Where does the string "lines" appear in the records? Copy every line that contains it.

=== Section Start ===

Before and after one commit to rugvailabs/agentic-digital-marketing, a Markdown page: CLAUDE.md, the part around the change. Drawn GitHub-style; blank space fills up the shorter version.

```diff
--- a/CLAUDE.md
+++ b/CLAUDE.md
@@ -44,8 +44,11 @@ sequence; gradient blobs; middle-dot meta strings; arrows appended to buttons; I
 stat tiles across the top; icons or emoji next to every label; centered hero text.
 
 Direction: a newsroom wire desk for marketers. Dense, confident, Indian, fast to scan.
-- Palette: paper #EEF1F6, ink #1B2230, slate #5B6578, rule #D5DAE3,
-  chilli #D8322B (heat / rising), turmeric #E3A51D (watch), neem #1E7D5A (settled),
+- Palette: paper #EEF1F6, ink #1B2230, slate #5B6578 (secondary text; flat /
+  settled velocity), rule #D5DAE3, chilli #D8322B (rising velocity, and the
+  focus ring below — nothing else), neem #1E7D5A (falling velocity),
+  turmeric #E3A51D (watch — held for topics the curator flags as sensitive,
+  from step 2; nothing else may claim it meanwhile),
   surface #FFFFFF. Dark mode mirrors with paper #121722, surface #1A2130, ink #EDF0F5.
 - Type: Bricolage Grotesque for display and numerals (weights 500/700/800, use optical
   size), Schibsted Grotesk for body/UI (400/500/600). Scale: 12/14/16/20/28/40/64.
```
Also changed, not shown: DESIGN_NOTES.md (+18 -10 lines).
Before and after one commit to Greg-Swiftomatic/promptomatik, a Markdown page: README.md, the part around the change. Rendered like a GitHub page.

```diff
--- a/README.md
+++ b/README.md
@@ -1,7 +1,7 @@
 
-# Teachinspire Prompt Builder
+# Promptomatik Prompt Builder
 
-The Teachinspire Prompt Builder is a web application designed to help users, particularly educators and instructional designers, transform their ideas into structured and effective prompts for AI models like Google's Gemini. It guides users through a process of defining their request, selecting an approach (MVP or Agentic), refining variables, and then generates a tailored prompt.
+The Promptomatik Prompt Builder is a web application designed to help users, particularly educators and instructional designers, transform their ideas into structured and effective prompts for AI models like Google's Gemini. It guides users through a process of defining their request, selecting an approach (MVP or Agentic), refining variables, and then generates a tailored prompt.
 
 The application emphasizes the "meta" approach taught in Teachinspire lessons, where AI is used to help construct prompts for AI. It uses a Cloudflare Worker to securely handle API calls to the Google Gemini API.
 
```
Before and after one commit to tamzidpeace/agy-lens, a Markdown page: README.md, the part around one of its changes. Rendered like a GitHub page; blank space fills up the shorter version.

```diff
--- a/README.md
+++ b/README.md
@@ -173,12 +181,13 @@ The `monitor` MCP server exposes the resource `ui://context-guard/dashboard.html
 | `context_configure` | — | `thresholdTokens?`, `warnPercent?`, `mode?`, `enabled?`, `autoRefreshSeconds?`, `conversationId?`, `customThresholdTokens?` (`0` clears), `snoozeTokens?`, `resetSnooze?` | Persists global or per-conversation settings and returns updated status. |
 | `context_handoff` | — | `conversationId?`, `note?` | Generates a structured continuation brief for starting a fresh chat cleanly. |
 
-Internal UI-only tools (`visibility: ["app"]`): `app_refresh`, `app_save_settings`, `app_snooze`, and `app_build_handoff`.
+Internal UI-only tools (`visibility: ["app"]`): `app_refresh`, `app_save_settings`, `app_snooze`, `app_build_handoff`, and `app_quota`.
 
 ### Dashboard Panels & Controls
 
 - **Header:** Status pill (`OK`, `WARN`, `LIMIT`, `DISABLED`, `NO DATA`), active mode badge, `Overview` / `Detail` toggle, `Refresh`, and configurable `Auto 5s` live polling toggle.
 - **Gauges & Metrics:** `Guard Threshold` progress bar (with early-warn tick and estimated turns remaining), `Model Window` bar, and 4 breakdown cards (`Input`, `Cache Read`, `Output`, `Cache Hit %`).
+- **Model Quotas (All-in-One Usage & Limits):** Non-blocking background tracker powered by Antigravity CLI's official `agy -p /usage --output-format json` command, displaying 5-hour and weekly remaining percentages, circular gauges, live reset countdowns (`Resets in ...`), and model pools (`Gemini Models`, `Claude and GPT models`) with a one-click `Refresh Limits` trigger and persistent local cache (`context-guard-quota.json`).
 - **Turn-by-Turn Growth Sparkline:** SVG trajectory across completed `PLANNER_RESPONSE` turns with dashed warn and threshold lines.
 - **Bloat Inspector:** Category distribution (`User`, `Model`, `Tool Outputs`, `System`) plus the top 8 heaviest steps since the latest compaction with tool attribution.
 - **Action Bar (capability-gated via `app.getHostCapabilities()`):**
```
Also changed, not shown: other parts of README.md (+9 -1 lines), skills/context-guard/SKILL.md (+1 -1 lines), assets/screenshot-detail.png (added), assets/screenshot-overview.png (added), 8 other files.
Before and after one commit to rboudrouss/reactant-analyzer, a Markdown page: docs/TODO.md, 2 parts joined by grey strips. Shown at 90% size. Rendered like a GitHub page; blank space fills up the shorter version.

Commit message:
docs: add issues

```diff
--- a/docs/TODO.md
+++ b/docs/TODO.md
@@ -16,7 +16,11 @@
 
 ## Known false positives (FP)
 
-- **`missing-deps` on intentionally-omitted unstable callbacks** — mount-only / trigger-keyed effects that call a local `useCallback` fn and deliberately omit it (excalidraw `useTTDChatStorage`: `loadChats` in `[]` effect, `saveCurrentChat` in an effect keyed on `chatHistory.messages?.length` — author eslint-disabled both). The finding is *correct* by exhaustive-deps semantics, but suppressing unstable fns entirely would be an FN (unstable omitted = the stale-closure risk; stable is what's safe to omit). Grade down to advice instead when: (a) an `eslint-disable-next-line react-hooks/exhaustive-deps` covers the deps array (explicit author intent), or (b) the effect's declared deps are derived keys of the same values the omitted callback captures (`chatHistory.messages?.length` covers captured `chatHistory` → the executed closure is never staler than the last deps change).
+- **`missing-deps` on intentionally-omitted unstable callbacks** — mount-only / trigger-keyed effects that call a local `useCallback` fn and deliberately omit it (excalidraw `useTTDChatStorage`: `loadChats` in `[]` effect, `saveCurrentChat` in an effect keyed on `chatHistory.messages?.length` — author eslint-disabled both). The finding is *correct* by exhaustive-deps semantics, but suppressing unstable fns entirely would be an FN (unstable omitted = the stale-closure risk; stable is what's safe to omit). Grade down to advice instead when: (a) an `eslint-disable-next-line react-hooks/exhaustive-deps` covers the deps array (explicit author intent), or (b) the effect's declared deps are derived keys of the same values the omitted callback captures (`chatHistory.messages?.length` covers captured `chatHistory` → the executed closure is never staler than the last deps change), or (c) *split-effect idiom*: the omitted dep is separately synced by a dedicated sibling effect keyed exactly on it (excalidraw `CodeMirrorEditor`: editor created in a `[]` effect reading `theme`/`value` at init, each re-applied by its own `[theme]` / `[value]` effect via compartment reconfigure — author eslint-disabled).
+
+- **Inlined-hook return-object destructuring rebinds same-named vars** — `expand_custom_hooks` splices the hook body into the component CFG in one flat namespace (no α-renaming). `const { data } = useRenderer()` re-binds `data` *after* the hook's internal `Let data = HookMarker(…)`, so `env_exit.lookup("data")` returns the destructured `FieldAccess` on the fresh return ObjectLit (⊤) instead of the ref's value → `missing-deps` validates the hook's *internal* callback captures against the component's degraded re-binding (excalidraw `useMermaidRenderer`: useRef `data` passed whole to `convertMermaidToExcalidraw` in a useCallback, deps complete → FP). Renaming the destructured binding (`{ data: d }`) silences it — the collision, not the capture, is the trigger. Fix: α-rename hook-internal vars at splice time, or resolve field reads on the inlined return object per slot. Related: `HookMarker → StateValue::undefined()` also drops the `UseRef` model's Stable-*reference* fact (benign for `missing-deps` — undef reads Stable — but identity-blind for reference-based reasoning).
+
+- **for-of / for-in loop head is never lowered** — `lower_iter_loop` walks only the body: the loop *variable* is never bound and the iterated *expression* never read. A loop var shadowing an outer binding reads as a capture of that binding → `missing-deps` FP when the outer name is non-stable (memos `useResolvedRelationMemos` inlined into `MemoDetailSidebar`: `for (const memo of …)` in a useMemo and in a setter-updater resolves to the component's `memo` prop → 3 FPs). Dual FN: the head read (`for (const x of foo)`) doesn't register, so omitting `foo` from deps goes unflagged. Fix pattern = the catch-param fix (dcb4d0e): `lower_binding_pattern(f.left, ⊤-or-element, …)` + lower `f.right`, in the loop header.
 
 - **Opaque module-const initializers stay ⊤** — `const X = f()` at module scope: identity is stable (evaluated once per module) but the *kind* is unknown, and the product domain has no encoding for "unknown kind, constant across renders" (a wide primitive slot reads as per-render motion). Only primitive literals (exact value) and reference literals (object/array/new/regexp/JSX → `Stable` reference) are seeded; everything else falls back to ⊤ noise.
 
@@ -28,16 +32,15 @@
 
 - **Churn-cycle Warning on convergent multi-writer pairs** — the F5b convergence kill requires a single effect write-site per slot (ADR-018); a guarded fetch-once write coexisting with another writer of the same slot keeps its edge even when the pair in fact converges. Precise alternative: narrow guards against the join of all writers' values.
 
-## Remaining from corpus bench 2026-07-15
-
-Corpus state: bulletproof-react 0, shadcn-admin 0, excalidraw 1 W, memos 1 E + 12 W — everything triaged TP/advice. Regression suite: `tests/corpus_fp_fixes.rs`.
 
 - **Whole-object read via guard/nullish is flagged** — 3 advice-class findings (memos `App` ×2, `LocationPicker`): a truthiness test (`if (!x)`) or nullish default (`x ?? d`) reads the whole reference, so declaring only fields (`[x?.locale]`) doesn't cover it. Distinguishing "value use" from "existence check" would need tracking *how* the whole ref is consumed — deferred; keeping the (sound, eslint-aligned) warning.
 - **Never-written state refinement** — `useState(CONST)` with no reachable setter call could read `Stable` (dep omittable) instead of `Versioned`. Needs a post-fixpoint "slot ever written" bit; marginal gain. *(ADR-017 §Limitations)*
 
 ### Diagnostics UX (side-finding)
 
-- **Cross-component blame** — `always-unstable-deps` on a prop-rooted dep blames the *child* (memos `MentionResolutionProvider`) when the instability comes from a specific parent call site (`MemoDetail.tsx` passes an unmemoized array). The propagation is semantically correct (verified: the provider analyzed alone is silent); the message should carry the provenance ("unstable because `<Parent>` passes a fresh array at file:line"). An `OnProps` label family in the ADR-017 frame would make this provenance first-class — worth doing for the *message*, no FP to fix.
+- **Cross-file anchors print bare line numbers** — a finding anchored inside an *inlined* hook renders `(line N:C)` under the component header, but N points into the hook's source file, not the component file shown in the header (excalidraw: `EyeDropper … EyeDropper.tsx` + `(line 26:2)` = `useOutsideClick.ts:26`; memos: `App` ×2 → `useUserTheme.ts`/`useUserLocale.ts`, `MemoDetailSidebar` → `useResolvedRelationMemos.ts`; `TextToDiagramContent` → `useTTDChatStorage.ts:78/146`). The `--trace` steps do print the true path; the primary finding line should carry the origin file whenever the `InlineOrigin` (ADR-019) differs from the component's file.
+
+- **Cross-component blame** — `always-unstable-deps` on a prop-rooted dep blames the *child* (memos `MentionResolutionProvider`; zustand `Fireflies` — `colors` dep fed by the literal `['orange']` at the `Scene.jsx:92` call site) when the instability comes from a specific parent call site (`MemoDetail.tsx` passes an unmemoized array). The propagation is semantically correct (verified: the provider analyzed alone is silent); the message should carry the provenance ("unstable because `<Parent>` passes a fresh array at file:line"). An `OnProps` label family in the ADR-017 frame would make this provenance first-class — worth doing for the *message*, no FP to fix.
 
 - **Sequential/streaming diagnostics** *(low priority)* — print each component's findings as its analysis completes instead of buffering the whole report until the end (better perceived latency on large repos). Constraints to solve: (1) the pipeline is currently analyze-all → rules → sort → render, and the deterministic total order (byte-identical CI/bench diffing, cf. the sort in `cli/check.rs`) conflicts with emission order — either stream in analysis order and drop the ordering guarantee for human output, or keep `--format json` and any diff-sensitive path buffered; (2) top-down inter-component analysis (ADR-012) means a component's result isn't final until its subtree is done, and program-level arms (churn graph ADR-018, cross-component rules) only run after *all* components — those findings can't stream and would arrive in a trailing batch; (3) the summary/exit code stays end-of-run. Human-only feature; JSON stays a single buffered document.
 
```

=== Section End ===

=== SOLUTION TO THE EXERCISE ===
Also changed, not shown: DESIGN_NOTES.md (+18 -10 lines).
 - **Turn-by-Turn Growth Sparkline:** SVG trajectory across completed `PLANNER_RESPONSE` turns with dashed warn and threshold lines.
Also changed, not shown: other parts of README.md (+9 -1 lines), skills/context-guard/SKILL.md (+1 -1 lines), assets/screenshot-detail.png (added), assets/screenshot-overview.png (added), 8 other files.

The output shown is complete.